What is required:
Go through the entries that follow and count every line with the string "docs". Reply with the number only.
______________________________
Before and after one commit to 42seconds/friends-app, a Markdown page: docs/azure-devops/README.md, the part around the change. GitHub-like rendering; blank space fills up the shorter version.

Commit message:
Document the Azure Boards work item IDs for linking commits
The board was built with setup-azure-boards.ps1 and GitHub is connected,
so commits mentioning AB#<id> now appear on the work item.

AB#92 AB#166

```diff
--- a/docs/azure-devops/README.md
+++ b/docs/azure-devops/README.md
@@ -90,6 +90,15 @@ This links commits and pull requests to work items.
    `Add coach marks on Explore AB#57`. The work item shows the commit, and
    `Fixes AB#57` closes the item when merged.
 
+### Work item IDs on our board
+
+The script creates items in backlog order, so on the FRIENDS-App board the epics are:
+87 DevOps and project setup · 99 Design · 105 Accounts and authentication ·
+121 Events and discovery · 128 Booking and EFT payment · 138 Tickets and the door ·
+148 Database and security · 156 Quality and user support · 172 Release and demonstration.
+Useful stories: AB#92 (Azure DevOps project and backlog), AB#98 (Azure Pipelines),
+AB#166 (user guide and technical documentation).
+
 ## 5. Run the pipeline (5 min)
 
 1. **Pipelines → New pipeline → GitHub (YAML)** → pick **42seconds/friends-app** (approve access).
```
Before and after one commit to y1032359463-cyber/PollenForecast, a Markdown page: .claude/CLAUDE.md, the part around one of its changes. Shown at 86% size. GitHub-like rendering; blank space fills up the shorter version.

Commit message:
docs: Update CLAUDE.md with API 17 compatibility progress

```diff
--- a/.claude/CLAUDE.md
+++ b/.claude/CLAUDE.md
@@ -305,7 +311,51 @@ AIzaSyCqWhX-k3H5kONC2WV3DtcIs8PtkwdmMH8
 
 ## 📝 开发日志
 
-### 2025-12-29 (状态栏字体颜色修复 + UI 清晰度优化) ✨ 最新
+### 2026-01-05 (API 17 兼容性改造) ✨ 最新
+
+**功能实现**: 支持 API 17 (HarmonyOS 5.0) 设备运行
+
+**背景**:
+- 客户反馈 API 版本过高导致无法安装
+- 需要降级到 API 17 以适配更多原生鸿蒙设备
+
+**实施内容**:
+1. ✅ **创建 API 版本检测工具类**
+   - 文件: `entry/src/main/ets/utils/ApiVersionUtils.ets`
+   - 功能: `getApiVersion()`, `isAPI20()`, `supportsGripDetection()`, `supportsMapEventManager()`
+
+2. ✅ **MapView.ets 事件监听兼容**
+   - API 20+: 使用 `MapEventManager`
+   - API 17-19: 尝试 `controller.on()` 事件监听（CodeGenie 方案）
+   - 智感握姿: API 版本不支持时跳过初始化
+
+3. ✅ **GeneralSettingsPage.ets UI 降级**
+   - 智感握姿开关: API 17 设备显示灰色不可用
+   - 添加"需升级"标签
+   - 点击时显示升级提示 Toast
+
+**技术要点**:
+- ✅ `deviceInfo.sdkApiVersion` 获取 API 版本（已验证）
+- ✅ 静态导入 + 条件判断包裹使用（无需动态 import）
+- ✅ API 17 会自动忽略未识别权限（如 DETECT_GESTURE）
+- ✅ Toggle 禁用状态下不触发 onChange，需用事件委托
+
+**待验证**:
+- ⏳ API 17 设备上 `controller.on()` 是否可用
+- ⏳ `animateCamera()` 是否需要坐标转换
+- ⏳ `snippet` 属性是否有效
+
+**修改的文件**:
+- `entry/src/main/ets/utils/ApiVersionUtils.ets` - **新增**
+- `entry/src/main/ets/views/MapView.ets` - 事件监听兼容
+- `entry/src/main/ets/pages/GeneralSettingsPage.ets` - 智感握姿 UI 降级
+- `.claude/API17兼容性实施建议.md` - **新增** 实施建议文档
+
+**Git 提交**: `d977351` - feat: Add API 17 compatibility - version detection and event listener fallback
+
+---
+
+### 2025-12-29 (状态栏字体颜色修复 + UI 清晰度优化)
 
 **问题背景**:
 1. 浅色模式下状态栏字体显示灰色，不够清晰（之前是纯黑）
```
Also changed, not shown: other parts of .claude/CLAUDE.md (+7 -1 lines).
______________________________
Answer box:
4